God knows what happened if you died before you achieved salvation.
It put a terrific premium on accepting Jesus as your savior. Otherwise you might lie mouldering in the ground…. etc.
But the truth of the matter is we always were eternal. There’s no place to “get to” on that one. We’re already there. We only live once, forever.
Mortality as the end of life is one of the many myths (another is no reincarnation) that we’re now starting to withdraw from.
“There never was a time when I did not exist, nor you, nor any of these kings. Nor is there any future in which we shall cease to be.
“Just as the dweller in this body passes through childhood, youth and old age, so at death he merely passes into another kind of body. The wise are not deceived by that.” (1)
What salvation, or resurrection, or ascension brings to an end is the need to be reborn into … you could say, Third Dimensionality … you could say, the physical plane …. you could say a world of birth and death, whatever you wish to call it.
Hindus call ascension mukti or liberation from birth and rebirth. Certainly on the Fifth Dimension, we’ll never have to die again. We simply change the features of our body. We’re freed at last from the need to go through the death of the body to allow us to take on a new one.
Having said that, I also hear that all has changed. We’re not leaving things behind. We’re taking the best of it all with us. And the rest we can easily replace or duplicate in the Fifth Dimension. It’s add on, add on, add on.
There’s so much in the old-time religion that needs to be refined, to match the truth or describe the new reality.

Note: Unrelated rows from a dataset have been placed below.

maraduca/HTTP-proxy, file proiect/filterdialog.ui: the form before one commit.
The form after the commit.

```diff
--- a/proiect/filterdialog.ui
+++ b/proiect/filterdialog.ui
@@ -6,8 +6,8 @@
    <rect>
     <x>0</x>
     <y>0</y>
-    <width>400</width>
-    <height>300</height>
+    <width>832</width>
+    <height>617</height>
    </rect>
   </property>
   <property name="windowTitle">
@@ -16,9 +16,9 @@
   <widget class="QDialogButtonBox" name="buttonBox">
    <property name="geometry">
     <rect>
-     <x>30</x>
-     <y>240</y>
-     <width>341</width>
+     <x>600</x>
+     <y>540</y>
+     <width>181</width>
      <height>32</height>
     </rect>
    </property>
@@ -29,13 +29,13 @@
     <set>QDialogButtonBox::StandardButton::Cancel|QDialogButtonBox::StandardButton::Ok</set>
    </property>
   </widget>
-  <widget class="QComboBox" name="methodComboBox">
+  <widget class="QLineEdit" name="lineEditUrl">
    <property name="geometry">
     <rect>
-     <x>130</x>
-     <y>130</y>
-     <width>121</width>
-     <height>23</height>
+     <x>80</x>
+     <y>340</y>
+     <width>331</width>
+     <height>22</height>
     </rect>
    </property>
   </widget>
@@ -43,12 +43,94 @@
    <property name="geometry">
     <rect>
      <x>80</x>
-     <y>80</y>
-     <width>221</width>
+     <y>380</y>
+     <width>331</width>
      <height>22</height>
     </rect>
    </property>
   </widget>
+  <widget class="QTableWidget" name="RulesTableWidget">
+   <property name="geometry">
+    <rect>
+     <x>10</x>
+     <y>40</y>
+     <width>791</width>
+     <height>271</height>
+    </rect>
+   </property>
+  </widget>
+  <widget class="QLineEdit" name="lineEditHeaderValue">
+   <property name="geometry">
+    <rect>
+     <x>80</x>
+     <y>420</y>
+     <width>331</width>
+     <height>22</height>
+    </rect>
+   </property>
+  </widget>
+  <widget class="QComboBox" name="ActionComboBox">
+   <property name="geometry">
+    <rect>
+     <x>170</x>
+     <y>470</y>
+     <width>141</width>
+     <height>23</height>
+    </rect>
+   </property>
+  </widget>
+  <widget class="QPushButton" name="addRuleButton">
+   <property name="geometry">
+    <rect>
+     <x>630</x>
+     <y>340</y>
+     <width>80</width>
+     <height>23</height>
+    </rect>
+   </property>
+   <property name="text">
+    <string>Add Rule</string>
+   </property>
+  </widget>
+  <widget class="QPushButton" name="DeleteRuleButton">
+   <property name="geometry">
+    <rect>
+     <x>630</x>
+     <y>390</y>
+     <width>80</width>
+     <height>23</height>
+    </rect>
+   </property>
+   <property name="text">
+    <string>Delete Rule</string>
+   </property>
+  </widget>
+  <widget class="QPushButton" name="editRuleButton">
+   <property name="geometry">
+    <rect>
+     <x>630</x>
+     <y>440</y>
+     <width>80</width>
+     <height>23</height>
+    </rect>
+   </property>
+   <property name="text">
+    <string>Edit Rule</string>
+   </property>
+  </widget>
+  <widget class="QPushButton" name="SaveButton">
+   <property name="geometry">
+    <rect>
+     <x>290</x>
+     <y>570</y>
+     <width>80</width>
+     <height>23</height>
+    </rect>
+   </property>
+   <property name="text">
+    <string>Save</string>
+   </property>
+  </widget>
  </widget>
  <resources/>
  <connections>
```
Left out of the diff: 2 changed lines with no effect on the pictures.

(1) Sri Krishna in Swami Prabhavananda and Christopher Isherwood, trans., Bhagavad-Gita. The Song of God. New York and Scarborough: New American Library, 1972; c1944, 36.